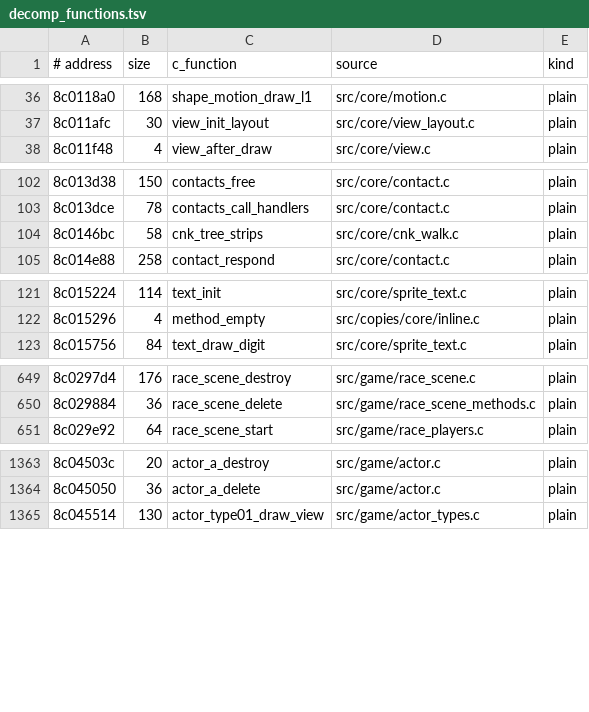
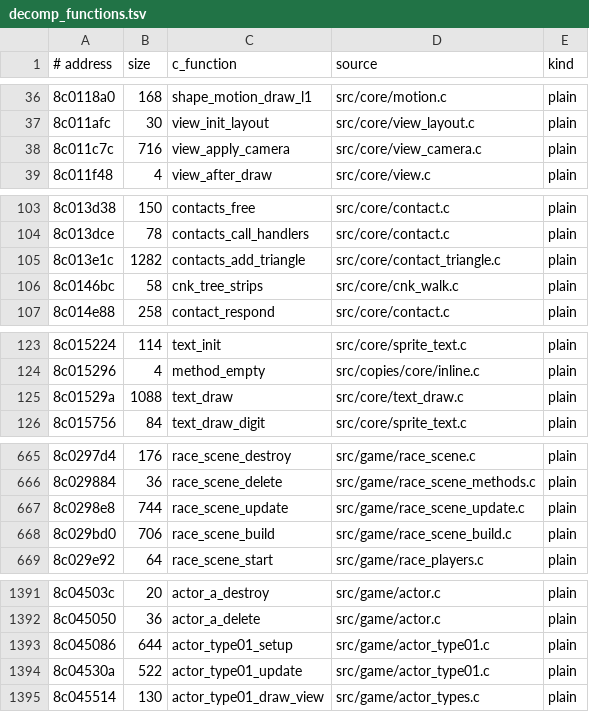
Before and after one commit to Sorikairox/penpen-web, a TSV file: docs/progress/decomp_functions.tsv, drawn as a sheet; only a part is shown, gaps mark what is left out; the diff covers the shown part only.

```diff
--- a/docs/progress/decomp_functions.tsv
+++ b/docs/progress/decomp_functions.tsv
@@ -37,2 +37,3 @@
 8c011afc	30	view_init_layout	src/core/view_layout.c	plain
+8c011c7c	716	view_apply_camera	src/core/view_camera.c	plain
 8c011f48	4	view_after_draw	src/core/view.c	plain
@@ -103,2 +104,3 @@
 8c013dce	78	contacts_call_handlers	src/core/contact.c	plain
+8c013e1c	1282	contacts_add_triangle	src/core/contact_triangle.c	plain
 8c0146bc	58	cnk_tree_strips	src/core/cnk_walk.c	plain
@@ -122,2 +124,3 @@
 8c015296	4	method_empty	src/copies/core/inline.c	plain
+8c01529a	1088	text_draw	src/core/text_draw.c	plain
 8c015756	84	text_draw_digit	src/core/sprite_text.c	plain
@@ -650,2 +666,4 @@
 8c029884	36	race_scene_delete	src/game/race_scene_methods.c	plain
+8c0298e8	744	race_scene_update	src/game/race_scene_update.c	plain
+8c029bd0	706	race_scene_build	src/game/race_scene_build.c	plain
 8c029e92	64	race_scene_start	src/game/race_players.c	plain
@@ -1364,2 +1392,4 @@
 8c045050	36	actor_a_delete	src/game/actor.c	plain
+8c045086	644	actor_type01_setup	src/game/actor_type01.c	plain
+8c04530a	522	actor_type01_update	src/game/actor_type01.c	plain
 8c045514	130	actor_type01_draw_view	src/game/actor_types.c	plain
```
Also changed, not shown: 31 added rows elsewhere in this file, docs/progress/decomp.tsv, 44 other files.
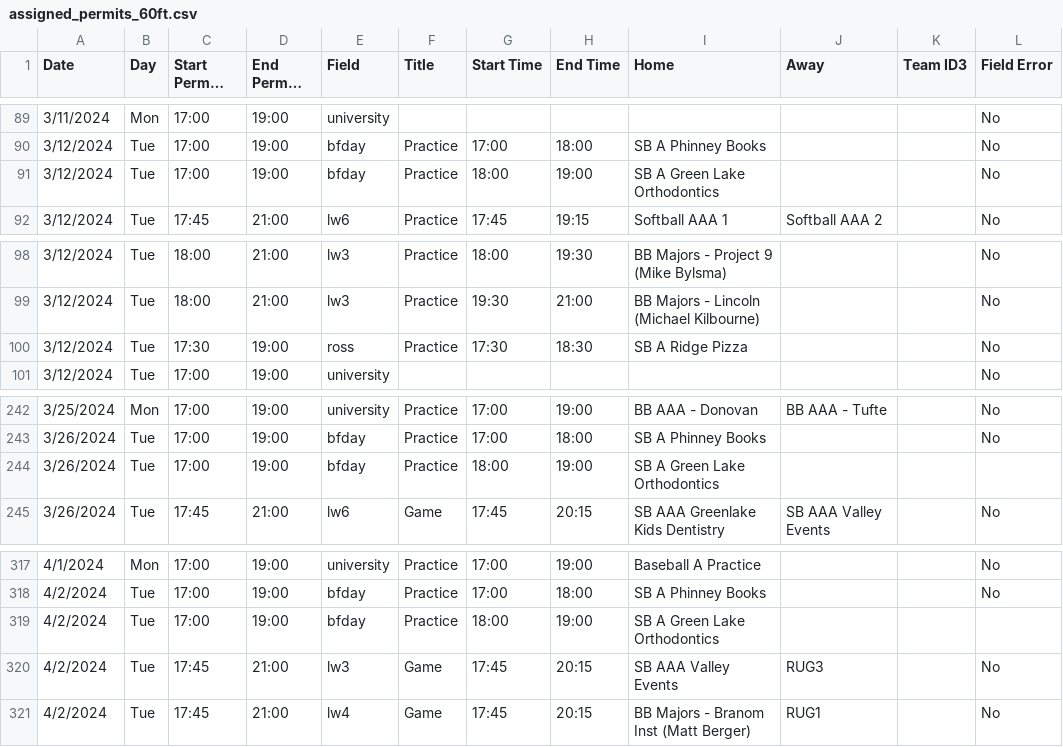
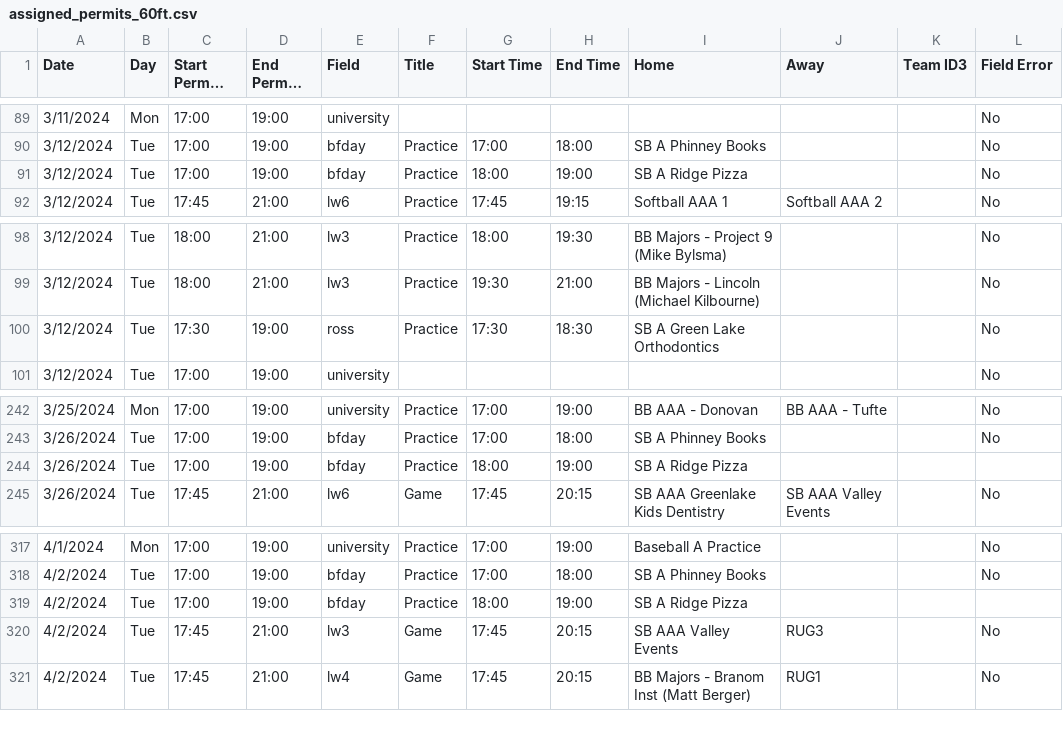
Before and after one commit to ncllball/ncll-schedule, a CSV file: assigned_permits_60ft.csv, drawn as a sheet; only a part is shown, gaps mark what is left out; long unchanged cells end in …; the diff covers the shown part only; the diff names each change by its address in the sheet, - before the commit and + after, or states it on an @@ line.

```diff
--- a/assigned_permits_60ft.csv
+++ b/assigned_permits_60ft.csv
-I91 (Home): SB A Green Lake Orthodontics
+I91 (Home): SB A Ridge Pizza
-I100 (Home): SB A Ridge Pizza
+I100 (Home): SB A Green Lake Orthodontics
-I244 (Home): SB A Green Lake Orthodontics
+I244 (Home): SB A Ridge Pizza
-I319 (Home): SB A Green Lake Orthodontics
+I319 (Home): SB A Ridge Pizza
```
Also changed, not shown: 18 edited cells elsewhere in this file.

◆ **Problem to work on**
Wherever the string "left" appears in the entries, copy that line.

◆ **Final answer**
Before and after one commit to Sorikairox/penpen-web, a TSV file: docs/progress/decomp_functions.tsv, drawn as a sheet; only a part is shown, gaps mark what is left out; the diff covers the shown part only.
Before and after one commit to ncllball/ncll-schedule, a CSV file: assigned_permits_60ft.csv, drawn as a sheet; only a part is shown, gaps mark what is left out; long unchanged cells end in …; the diff covers the shown part only; the diff names each change by its address in the sheet, - before the commit and + after, or states it on an @@ line.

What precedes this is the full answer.